A while ago I wrote about using Boltzmann sampling to generate random instances of algebraic data types, and mentioned that I have some code I inherited for doing the core computations. There is one part of the code that I still don’t understand, having to do with a variant of Newton’s method for finding a fixed point of a mutually recursive system of equations. It seems to work, but I don’t like using code I don’t understand—for example, I’d like to be sure I understand the conditions under which it does work, to be sure I am not misusing it. I’m posting this in the hopes that someone reading this may have an idea.

Let be a vector function, defined elementwise in terms of functions :

where is a vector in . We want to find the fixed point such that .

The algorithm (you can see the code here) now works as follows.

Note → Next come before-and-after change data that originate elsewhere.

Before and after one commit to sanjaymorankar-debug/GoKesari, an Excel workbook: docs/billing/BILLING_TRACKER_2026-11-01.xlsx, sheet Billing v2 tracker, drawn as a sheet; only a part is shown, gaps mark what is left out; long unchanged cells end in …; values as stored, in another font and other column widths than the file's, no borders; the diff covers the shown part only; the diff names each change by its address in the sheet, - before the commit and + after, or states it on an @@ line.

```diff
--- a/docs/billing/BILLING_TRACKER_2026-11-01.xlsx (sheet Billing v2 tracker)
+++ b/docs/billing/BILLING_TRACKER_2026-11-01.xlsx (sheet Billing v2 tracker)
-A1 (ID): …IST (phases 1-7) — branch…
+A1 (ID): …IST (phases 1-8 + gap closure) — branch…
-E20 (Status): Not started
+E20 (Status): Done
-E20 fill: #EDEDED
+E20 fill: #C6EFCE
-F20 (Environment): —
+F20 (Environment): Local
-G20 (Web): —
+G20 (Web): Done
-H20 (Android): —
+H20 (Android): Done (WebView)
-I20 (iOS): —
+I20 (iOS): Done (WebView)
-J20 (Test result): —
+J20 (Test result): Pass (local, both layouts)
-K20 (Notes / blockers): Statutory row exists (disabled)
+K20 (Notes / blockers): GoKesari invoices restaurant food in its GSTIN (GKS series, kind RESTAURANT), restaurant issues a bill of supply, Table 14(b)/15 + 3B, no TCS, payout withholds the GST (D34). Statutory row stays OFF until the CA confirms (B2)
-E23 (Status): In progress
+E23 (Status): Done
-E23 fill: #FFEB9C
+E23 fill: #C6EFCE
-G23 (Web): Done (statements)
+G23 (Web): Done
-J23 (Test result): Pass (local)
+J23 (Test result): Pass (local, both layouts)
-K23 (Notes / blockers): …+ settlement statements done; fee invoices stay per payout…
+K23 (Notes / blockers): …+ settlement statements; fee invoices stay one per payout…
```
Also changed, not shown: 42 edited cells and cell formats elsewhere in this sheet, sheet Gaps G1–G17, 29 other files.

First, define as the Jacobian matrix of partial derivatives of the , that is,

Now let and let be the identity matrix. Then for each define

and also

Somehow, magically (under appropriate conditions on , I presume), the sequence of converge to the fixed point . But I don’t understand where this is coming from, especially the equation for . Most generalizations of Newton’s method that I can find seem to involve multiplying by the *inverse* of the Jacobian matrix. So what’s going on here? Any ideas/pointers to the literature/etc?

## About Brent

Assistant Professor of Computer Science at Hendrix College. Functional programmer, mathematician, teacher, pianist, follower of Jesus.

You are quite right that, in theory, the update formula for should involve (not since we’re trying to find a solution of the equation ). But how should we calculate this inverse?

The algorithm you present solves this problem in a clever way. Namely, it calculates a sequence of approximations to the inverse. It does so using a well-known method which is itself just a special instance of the Newton iteration. The first Google result for this is the short note http://www4.ncsu.edu/~aalexan3/articles/mat-inv-rep.pdf, but it should also be covered in any textbook on numerical linear algebra.

Note that, with each update of , the relevant gradient and the relevant inverse matrix change. We don’t let the sub-algorithm for computing the inverse run to completion (convergence), we just let in run for a single step. In numerical practice it’s often the case that modifications like this of the Newton iteration still work extremely well.

Ah, thank you, this makes a lot more sense now!

Have a look here: Algorithms for Combinatorial Systems: Well-Founded Systems and Newton Iterations, 2012, by Pivoteau, Salvy, Soria : https://arxiv.org/abs/1109.2688

Specifically, pages 27 and 35. But the whole paper in general.

You will find the whole explanation for the definition of the two series, and all proofs & conditions of convergence.

(Actually, this whole codebase is based in this paper.)

Thank you! I think I read that paper a long time ago but obviously I didn’t remember what was in it. I’ll give it another read.

Ingo Blechschmidt is right.

The Newton method applied to for finding is sometimes called Smith iteration.

For generalisations to matrix roots and other functions as well as analysis, the work of Nick Higham may be of interest [1,2,3].

[1] http://eprints.ma.man.ac.uk/637/

[2] http://eprints.ma.man.ac.uk/310/

[3] http://www.maths.manchester.ac.uk/~higham/fm/index.php

Thanks for the links!

Those links are definitely interesting, but I hadn’t seen the previous comment. The Pivoteau et al. paper looks like it is specifically relevant for your application. It is in general not obvious to show convergence for Newton. I guess your function has some special properties that allow this (didn’t look at the paper in detail).

OK, makes sense. Yes, the Phi function arises from a combinatorial system — and the kinds of sensible combinatorial systems one cares about definitely have some special structure one can take advantage of.